Task to carry out -
From top to bottom, retype the data exactly, passing over any picture.

Records to use -
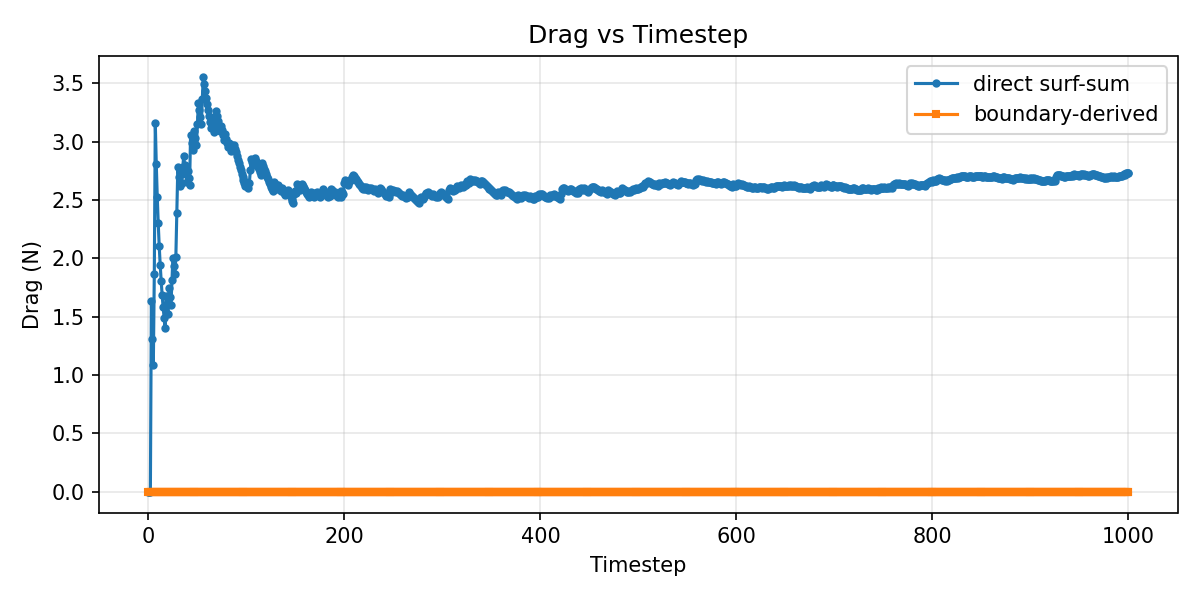
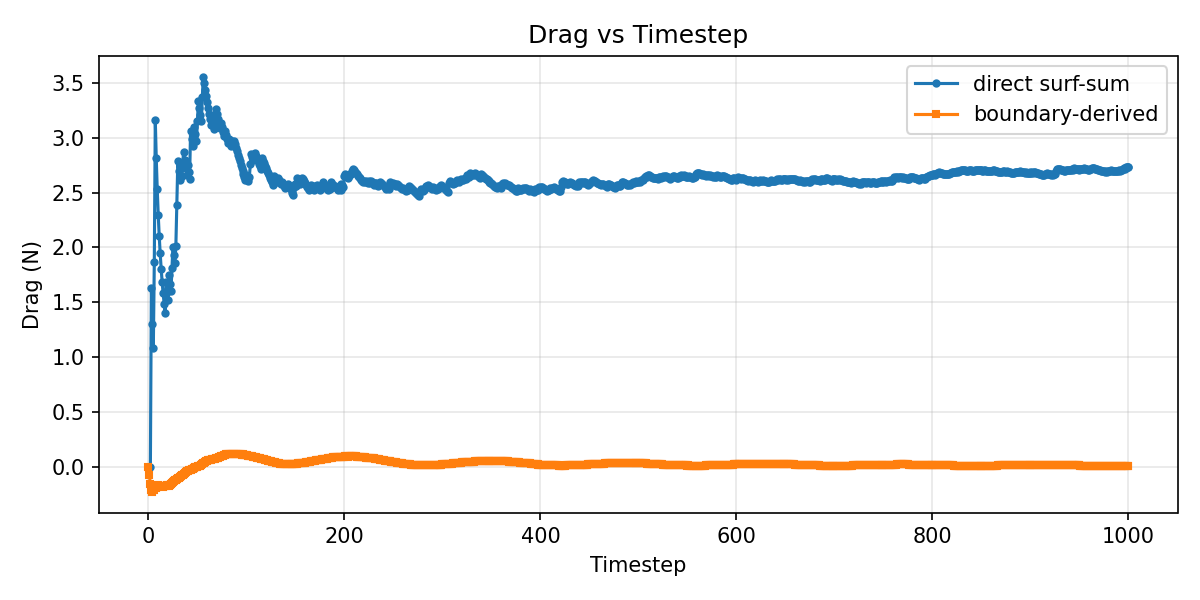
KE/mass flux pressure calc with transparent surf

diff --git a/scripts/plot_drag.py b/scripts/plot_drag.py
@@ -32,20 +32,39 @@ def read_drag(path):
 	return data[:, 0], data[:, 1]
 
 
-def read_flux_file(path):
+def read_pressure_file(path):
 	"""
-	reads a flux data file with timestep, nflux, and momentum flux columns
-	returns (timesteps, nflux, momentum_flux) as float arrays
+	reads a flux data file with timestep, mass flux, and KE flux columns
+	calculates dynamic pressure: P_dynamic = (1/2) * ρ * v² = (1/2) * Φ_m * v = (1/2) * Φ_m * sqrt(2*Φ_KE / Φ_m) = sqrt((Φ_m² * Φ_KE) / 2)
 	"""
 	if not os.path.exists(path):
-		raise FileNotFoundError(f"Flux file not found: {path}")
+		raise FileNotFoundError(f"Pressure file not found: {path}")
 	data = np.loadtxt(path)
 	if data.ndim == 1:
 		# single line
 		data = data.reshape((1, -1))
 	if data.shape[1] < 3:
-		raise ValueError("Expected at least three columns: timestep, nflux, and momentum flux")
-	return data[:, 0], data[:, 1], data[:, 2]
+		raise ValueError("Expected at least three columns: timestep, mass_flux, ke_flux")
+	
+	timesteps = data[:, 0]
+	mass_flux = data[:, 1]  # Φ_m (kg/m²/s)
+	ke_flux = data[:, 2]    # Φ_KE (J/m²/s)
+	
+	# Debug: print flux values
+	print(f"\nDebug for {path}:")
+	print(f"  mass_flux range: [{np.min(mass_flux):.6e}, {np.max(mass_flux):.6e}]")
+	print(f"  ke_flux range: [{np.min(ke_flux):.6e}, {np.max(ke_flux):.6e}]")
+	print(f"  mass_flux mean: {np.mean(mass_flux):.6e}")
+	print(f"  ke_flux mean: {np.mean(ke_flux):.6e}")
+	
+	# Calculate velocity: v = sqrt(2*Φ_KE / Φ_m)
+	# Avoid division by zero
+	with np.errstate(divide='ignore', invalid='ignore'):
+		velocity = np.sqrt(2.0 * ke_flux / mass_flux)
+		# Calculate dynamic pressure: P = sqrt((Φ_m² * Φ_KE) / 2)
+		pressure = np.sqrt((mass_flux**2 * ke_flux) / 2.0)
+	
+	return timesteps, pressure, velocity
 
 
 def read_in_ampt_area(path='in.ampt'):
@@ -86,17 +105,27 @@ def main():
 	t, drag = read_drag(args.file) # timesteps, drag forces
 
 	# boundary-derived drag from separate pressure files
-	xlo_file = 'dumps/xlo_pressure.dat'
-	xhi_file = 'dumps/xhi_pressure.dat'
+	xlo_file = 'dumps/xlo_flux.dat'
+	xhi_file = 'dumps/xhi_flux.dat'
 	
 	# read pressure data from xlo and xhi boundary surfaces
-	t_xlo, p_lo = read_pressure_file(xlo_file)  # timesteps, pressure at xlo
-	t_xhi, p_hi = read_pressure_file(xhi_file)  # timesteps, pressure at xhi
+	t_xlo, p_lo, v_lo = read_pressure_file(xlo_file)  # timesteps, pressure at xlo, velocity at xlo
+	t_xhi, p_hi, v_hi = read_pressure_file(xhi_file)  # timesteps, pressure at xhi, velocity at xhi
 	
 	area = read_in_ampt_area('in.ampt') # cross-sectional area in m^2
 	bdrag = (p_lo - p_hi) * area
 
+	# Calculate average velocities (excluding NaN/inf values from zero flux)
+	v_lo_valid = v_lo[np.isfinite(v_lo)]
+	v_hi_valid = v_hi[np.isfinite(v_hi)]
+	
+	v_lo_avg = np.mean(v_lo_valid) if len(v_lo_valid) > 0 else 0.0
+	v_hi_avg = np.mean(v_hi_valid) if len(v_hi_valid) > 0 else 0.0
+	v_total_avg = (v_lo_avg + v_hi_avg) / 2.0
+
 	print(f"Cross-sectional area (Ly*Lz): {area} m^2")
+	print(f"Average velocity at xlo boundary: {v_lo_avg:.2f} m/s")
+	print(f"Average velocity at xhi boundary: {v_hi_avg:.2f} m/s")
 
 	os.makedirs(os.path.dirname(args.out), exist_ok=True)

Result of the exercise -
KE/mass flux pressure calc with transparent surf

diff --git a/scripts/plot_drag.py b/scripts/plot_drag.py
@@ -32,20 +32,39 @@ def read_drag(path):
 	return data[:, 0], data[:, 1]
 
 
-def read_flux_file(path):
+def read_pressure_file(path):
 	"""
-	reads a flux data file with timestep, nflux, and momentum flux columns
-	returns (timesteps, nflux, momentum_flux) as float arrays
+	reads a flux data file with timestep, mass flux, and KE flux columns
+	calculates dynamic pressure: P_dynamic = (1/2) * ρ * v² = (1/2) * Φ_m * v = (1/2) * Φ_m * sqrt(2*Φ_KE / Φ_m) = sqrt((Φ_m² * Φ_KE) / 2)
 	"""
 	if not os.path.exists(path):
-		raise FileNotFoundError(f"Flux file not found: {path}")
+		raise FileNotFoundError(f"Pressure file not found: {path}")
 	data = np.loadtxt(path)
 	if data.ndim == 1:
 		# single line
 		data = data.reshape((1, -1))
 	if data.shape[1] < 3:
-		raise ValueError("Expected at least three columns: timestep, nflux, and momentum flux")
-	return data[:, 0], data[:, 1], data[:, 2]
+		raise ValueError("Expected at least three columns: timestep, mass_flux, ke_flux")
+	
+	timesteps = data[:, 0]
+	mass_flux = data[:, 1]  # Φ_m (kg/m²/s)
+	ke_flux = data[:, 2]    # Φ_KE (J/m²/s)
+	
+	# Debug: print flux values
+	print(f"\nDebug for {path}:")
+	print(f"  mass_flux range: [{np.min(mass_flux):.6e}, {np.max(mass_flux):.6e}]")
+	print(f"  ke_flux range: [{np.min(ke_flux):.6e}, {np.max(ke_flux):.6e}]")
+	print(f"  mass_flux mean: {np.mean(mass_flux):.6e}")
+	print(f"  ke_flux mean: {np.mean(ke_flux):.6e}")
+	
+	# Calculate velocity: v = sqrt(2*Φ_KE / Φ_m)
+	# Avoid division by zero
+	with np.errstate(divide='ignore', invalid='ignore'):
+		velocity = np.sqrt(2.0 * ke_flux / mass_flux)
+		# Calculate dynamic pressure: P = sqrt((Φ_m² * Φ_KE) / 2)
+		pressure = np.sqrt((mass_flux**2 * ke_flux) / 2.0)
+	
+	return timesteps, pressure, velocity
 
 
 def read_in_ampt_area(path='in.ampt'):
@@ -86,17 +105,27 @@ def main():
 	t, drag = read_drag(args.file) # timesteps, drag forces
 
 	# boundary-derived drag from separate pressure files
-	xlo_file = 'dumps/xlo_pressure.dat'
-	xhi_file = 'dumps/xhi_pressure.dat'
+	xlo_file = 'dumps/xlo_flux.dat'
+	xhi_file = 'dumps/xhi_flux.dat'
 	
 	# read pressure data from xlo and xhi boundary surfaces
-	t_xlo, p_lo = read_pressure_file(xlo_file)  # timesteps, pressure at xlo
-	t_xhi, p_hi = read_pressure_file(xhi_file)  # timesteps, pressure at xhi
+	t_xlo, p_lo, v_lo = read_pressure_file(xlo_file)  # timesteps, pressure at xlo, velocity at xlo
+	t_xhi, p_hi, v_hi = read_pressure_file(xhi_file)  # timesteps, pressure at xhi, velocity at xhi
 	
 	area = read_in_ampt_area('in.ampt') # cross-sectional area in m^2
 	bdrag = (p_lo - p_hi) * area
 
+	# Calculate average velocities (excluding NaN/inf values from zero flux)
+	v_lo_valid = v_lo[np.isfinite(v_lo)]
+	v_hi_valid = v_hi[np.isfinite(v_hi)]
+	
+	v_lo_avg = np.mean(v_lo_valid) if len(v_lo_valid) > 0 else 0.0
+	v_hi_avg = np.mean(v_hi_valid) if len(v_hi_valid) > 0 else 0.0
+	v_total_avg = (v_lo_avg + v_hi_avg) / 2.0
+
 	print(f"Cross-sectional area (Ly*Lz): {area} m^2")
+	print(f"Average velocity at xlo boundary: {v_lo_avg:.2f} m/s")
+	print(f"Average velocity at xhi boundary: {v_hi_avg:.2f} m/s")
 
 	os.makedirs(os.path.dirname(args.out), exist_ok=True)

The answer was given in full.